**TASK DIRECTIONS**
Your task is to filter the data below down to the lines holding "pour".

**RECORDED DATA**
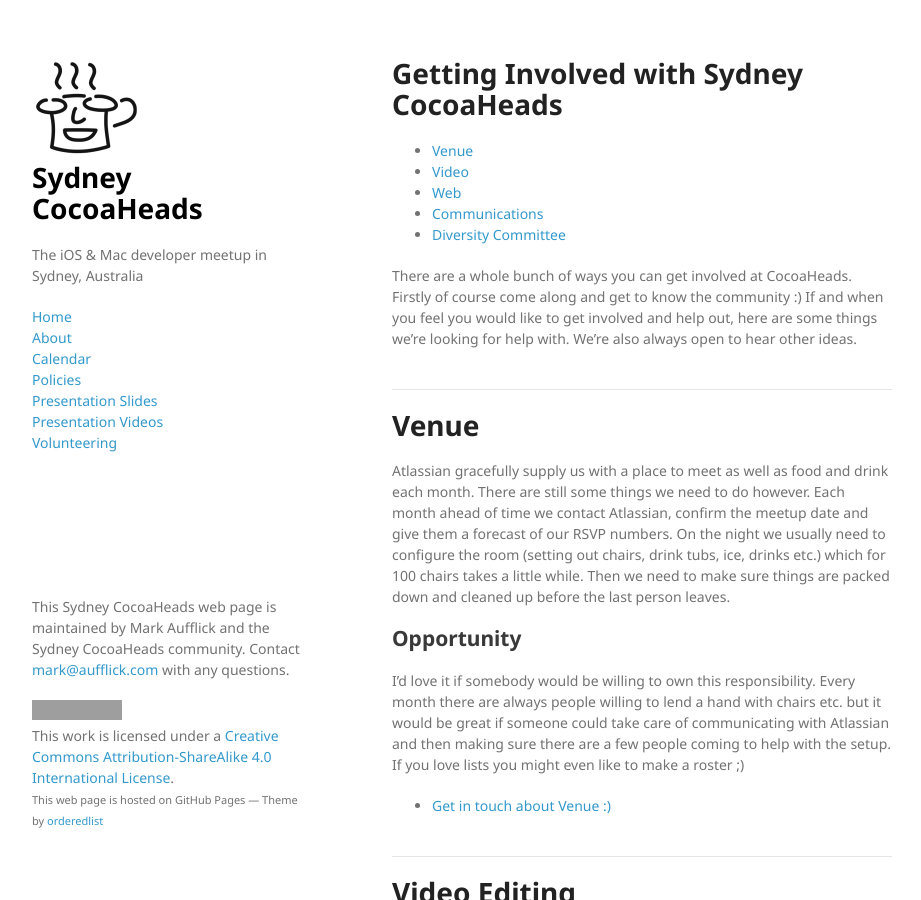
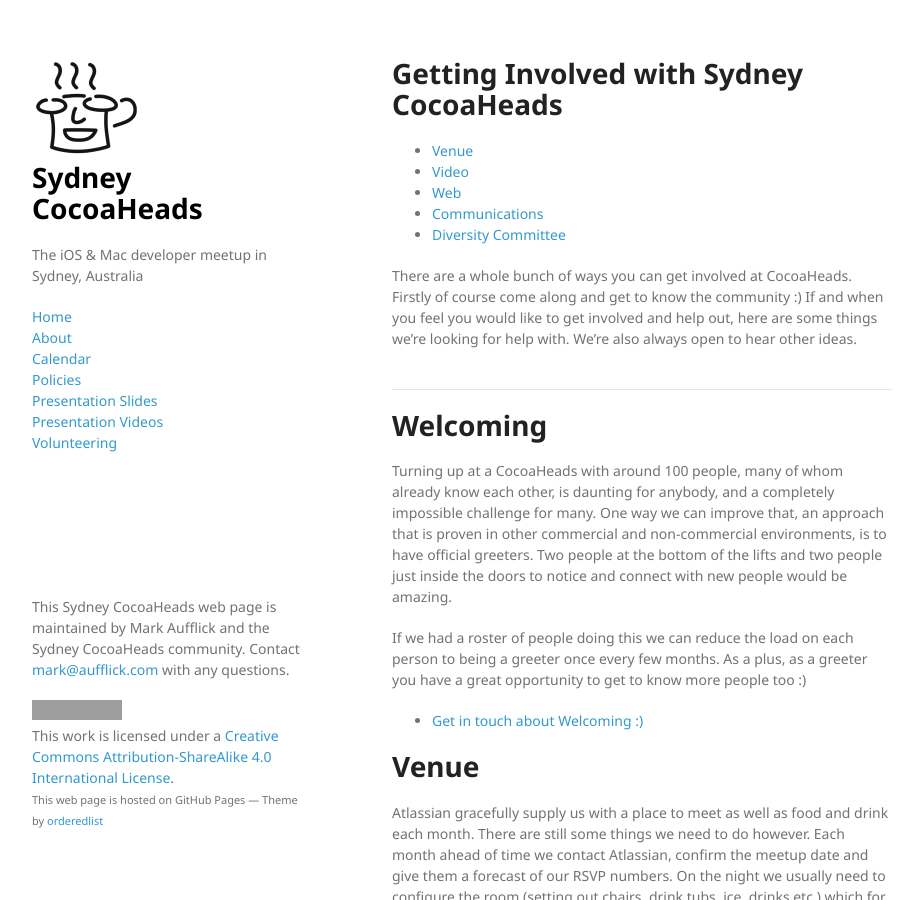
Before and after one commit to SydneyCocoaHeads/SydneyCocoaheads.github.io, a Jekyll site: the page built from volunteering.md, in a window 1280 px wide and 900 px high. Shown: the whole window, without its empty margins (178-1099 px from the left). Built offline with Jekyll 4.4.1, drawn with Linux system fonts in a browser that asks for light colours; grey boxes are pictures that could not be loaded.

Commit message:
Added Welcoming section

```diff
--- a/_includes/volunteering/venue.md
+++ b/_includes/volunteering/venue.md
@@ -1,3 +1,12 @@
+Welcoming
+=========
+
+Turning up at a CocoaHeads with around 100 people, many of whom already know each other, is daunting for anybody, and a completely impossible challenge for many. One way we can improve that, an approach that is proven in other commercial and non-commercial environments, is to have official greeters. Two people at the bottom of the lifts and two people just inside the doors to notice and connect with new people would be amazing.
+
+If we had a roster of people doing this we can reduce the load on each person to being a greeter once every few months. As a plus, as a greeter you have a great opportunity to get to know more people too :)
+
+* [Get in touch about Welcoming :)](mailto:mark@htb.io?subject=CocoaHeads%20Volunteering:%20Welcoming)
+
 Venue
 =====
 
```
---
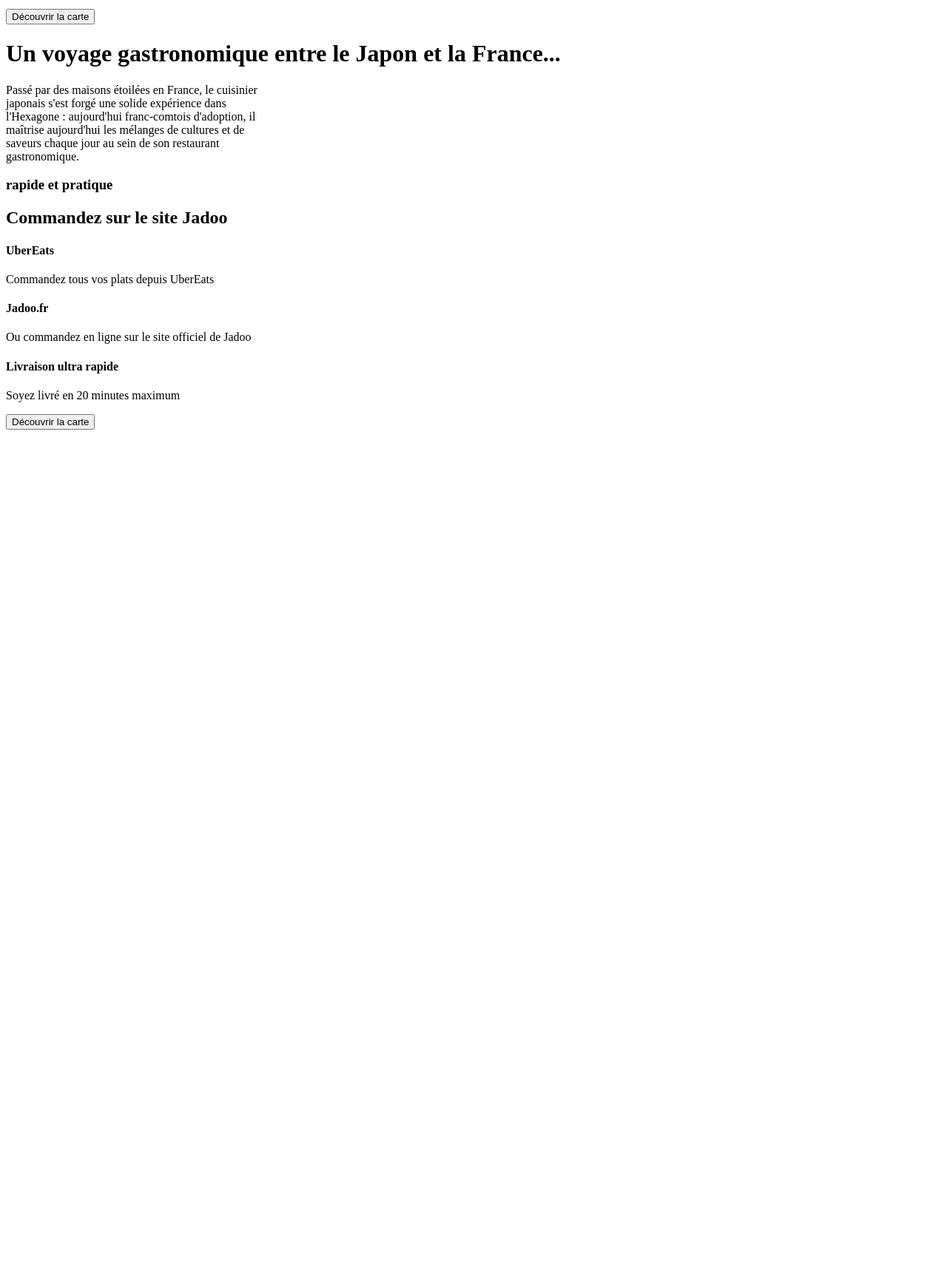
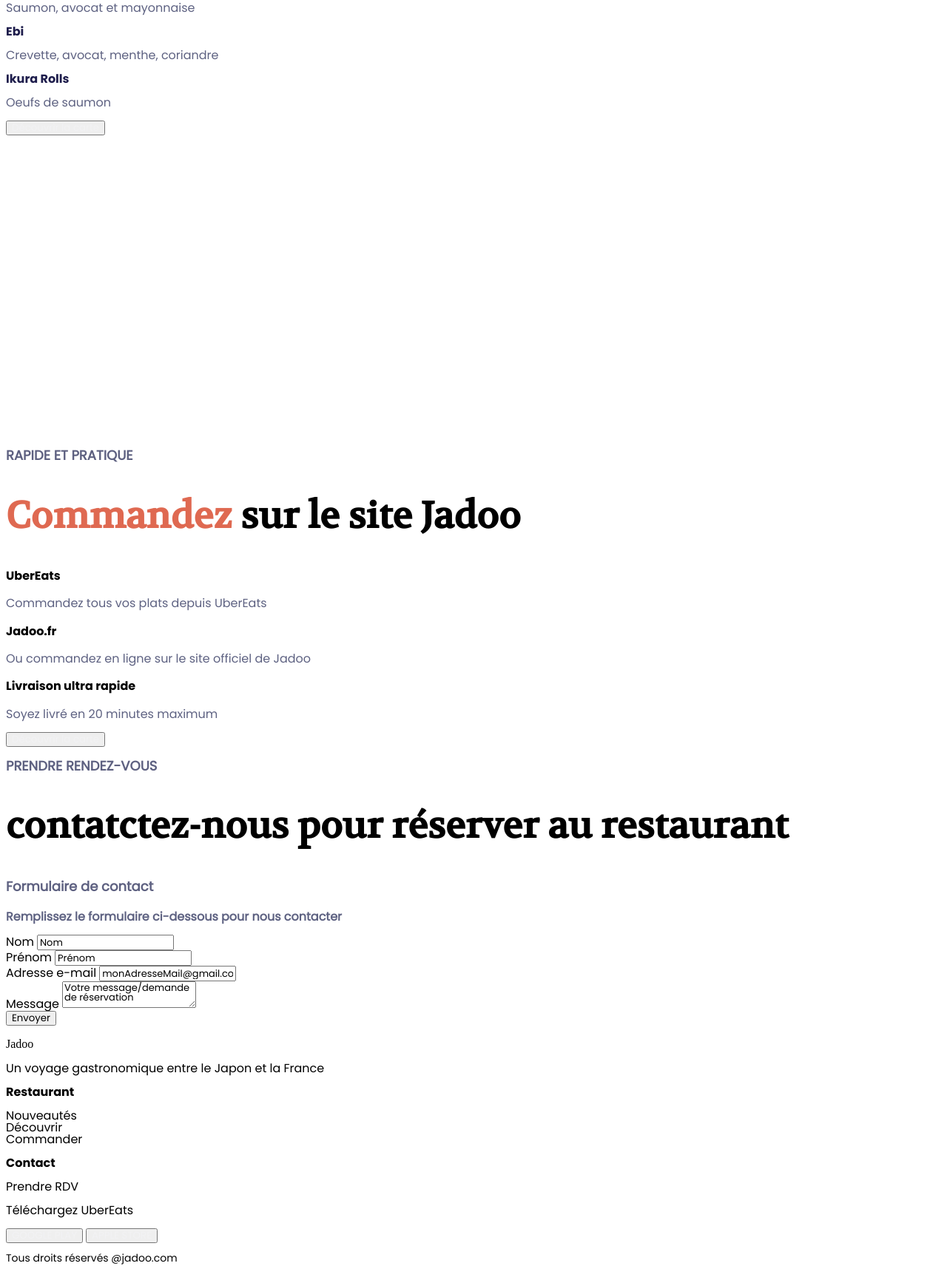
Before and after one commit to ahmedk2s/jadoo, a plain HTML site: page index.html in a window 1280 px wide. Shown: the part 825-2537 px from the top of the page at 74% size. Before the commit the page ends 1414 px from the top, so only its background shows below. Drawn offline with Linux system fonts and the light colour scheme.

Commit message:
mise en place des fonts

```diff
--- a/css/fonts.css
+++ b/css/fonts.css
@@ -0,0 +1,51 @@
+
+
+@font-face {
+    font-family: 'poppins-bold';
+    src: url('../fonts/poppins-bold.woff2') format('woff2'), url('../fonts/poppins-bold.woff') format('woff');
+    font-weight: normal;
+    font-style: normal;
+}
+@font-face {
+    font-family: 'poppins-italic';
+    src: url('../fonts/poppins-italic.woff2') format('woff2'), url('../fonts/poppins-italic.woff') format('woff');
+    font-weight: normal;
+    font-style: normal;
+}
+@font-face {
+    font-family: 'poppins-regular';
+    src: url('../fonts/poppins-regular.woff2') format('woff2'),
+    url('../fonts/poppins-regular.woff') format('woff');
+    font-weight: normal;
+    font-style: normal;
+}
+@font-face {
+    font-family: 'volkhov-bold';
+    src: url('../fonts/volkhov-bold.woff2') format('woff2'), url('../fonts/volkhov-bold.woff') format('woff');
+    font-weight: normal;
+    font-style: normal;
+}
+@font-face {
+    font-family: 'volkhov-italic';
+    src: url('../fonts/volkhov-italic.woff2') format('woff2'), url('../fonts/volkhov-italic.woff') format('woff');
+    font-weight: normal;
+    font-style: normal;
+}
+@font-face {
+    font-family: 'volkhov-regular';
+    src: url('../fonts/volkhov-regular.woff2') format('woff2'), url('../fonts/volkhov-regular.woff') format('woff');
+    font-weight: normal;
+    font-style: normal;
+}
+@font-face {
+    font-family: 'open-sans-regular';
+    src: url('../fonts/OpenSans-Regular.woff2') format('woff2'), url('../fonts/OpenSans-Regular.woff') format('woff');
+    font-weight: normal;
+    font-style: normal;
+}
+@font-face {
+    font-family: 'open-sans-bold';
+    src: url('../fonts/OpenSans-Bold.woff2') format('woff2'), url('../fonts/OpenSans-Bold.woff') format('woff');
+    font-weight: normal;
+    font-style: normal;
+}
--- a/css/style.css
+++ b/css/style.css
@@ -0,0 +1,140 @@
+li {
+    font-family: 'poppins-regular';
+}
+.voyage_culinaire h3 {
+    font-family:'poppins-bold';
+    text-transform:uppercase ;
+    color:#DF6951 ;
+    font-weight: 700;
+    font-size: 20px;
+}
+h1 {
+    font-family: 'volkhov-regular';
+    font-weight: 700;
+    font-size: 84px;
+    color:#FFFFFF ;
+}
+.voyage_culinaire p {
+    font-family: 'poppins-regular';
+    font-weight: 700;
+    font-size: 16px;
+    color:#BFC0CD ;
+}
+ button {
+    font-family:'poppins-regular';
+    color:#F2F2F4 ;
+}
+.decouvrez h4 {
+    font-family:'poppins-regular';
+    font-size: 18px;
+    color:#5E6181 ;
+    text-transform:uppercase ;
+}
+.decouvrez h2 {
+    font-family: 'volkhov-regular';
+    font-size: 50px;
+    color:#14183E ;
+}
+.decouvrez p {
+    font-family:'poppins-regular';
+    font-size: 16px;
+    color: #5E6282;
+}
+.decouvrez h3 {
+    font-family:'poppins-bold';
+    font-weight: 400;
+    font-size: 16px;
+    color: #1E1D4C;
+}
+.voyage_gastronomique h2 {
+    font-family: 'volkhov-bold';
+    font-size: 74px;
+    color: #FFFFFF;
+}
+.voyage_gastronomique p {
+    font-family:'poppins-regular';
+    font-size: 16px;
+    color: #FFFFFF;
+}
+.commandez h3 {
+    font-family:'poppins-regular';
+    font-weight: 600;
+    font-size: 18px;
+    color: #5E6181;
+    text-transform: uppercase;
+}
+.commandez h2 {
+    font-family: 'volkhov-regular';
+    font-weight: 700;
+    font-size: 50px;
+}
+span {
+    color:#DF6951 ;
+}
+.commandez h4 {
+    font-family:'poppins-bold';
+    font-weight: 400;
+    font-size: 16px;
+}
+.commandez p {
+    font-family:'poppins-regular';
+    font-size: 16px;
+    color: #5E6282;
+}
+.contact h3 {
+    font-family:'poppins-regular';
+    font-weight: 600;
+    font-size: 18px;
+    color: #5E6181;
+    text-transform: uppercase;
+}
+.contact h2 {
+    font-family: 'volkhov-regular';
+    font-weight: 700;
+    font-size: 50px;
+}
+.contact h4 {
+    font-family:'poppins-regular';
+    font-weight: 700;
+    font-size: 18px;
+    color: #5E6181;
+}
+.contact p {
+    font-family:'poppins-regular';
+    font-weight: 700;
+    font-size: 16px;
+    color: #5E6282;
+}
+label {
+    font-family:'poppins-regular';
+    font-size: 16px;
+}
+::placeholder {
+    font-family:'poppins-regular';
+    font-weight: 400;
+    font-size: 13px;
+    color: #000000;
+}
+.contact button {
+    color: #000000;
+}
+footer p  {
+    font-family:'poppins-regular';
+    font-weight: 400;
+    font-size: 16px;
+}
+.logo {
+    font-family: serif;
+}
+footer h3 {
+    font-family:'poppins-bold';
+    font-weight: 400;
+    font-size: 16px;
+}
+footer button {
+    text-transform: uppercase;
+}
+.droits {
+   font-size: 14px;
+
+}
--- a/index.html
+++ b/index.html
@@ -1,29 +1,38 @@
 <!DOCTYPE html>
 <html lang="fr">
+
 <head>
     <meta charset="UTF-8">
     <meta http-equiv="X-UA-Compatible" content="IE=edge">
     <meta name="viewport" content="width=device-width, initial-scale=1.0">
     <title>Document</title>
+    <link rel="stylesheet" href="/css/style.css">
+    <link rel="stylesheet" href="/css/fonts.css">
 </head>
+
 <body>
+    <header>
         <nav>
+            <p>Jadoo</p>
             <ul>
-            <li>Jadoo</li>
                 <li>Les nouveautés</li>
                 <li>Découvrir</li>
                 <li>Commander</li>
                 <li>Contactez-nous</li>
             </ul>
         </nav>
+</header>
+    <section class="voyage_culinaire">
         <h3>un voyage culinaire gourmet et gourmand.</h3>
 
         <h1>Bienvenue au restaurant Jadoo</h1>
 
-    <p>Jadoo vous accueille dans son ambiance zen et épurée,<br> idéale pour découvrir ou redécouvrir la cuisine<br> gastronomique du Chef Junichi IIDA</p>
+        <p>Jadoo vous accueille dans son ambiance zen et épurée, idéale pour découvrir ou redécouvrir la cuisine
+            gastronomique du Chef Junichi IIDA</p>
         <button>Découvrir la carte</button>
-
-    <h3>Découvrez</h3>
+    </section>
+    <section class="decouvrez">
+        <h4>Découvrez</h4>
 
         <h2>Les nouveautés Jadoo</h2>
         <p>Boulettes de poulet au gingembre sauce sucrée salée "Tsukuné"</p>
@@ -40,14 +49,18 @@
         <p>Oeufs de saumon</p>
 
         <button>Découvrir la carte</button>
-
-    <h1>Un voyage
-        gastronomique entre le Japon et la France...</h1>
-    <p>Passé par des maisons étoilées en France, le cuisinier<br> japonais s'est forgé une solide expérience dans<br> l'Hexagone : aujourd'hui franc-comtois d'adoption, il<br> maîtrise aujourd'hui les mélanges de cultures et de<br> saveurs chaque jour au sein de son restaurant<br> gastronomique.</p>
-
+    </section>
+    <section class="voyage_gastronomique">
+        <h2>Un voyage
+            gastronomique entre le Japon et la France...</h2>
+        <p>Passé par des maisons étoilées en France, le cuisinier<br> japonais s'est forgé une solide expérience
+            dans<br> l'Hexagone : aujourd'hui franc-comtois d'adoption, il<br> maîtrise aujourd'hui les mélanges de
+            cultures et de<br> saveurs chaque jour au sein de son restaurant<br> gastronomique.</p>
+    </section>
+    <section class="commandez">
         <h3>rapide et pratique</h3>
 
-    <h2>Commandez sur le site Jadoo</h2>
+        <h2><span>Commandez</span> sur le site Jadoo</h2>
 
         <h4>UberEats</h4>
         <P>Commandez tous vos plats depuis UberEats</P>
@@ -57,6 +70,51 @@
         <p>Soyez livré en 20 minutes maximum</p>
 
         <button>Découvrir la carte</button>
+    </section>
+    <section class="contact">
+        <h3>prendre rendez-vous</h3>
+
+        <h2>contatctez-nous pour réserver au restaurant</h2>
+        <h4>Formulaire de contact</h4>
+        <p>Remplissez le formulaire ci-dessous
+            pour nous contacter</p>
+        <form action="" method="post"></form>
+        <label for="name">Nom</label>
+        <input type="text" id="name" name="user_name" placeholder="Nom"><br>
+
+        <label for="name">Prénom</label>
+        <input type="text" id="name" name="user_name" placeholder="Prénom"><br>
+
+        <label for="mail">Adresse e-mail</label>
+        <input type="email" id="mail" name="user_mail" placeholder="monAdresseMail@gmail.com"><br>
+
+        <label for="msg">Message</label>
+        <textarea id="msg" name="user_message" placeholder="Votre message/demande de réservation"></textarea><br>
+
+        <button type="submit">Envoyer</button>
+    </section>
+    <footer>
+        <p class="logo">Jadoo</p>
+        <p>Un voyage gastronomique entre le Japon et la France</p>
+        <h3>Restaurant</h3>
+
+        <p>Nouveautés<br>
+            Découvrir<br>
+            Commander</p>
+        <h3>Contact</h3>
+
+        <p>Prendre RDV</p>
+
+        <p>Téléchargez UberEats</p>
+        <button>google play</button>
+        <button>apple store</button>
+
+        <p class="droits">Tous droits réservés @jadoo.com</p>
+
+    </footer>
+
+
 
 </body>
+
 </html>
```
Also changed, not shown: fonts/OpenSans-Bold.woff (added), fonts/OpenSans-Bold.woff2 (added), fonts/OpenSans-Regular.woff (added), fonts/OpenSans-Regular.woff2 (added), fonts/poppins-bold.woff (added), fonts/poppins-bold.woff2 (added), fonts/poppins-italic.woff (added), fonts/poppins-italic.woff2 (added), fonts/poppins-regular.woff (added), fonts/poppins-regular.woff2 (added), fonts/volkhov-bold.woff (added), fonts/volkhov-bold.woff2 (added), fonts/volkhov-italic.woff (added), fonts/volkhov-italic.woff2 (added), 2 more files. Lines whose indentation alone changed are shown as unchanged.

**TASK ANSWER**
-    <p>Jadoo vous accueille dans son ambiance zen et épurée,<br> idéale pour découvrir ou redécouvrir la cuisine<br> gastronomique du Chef Junichi IIDA</p>
+        <p>Jadoo vous accueille dans son ambiance zen et épurée, idéale pour découvrir ou redécouvrir la cuisine
+        <h2>contatctez-nous pour réserver au restaurant</h2>
+            pour nous contacter</p>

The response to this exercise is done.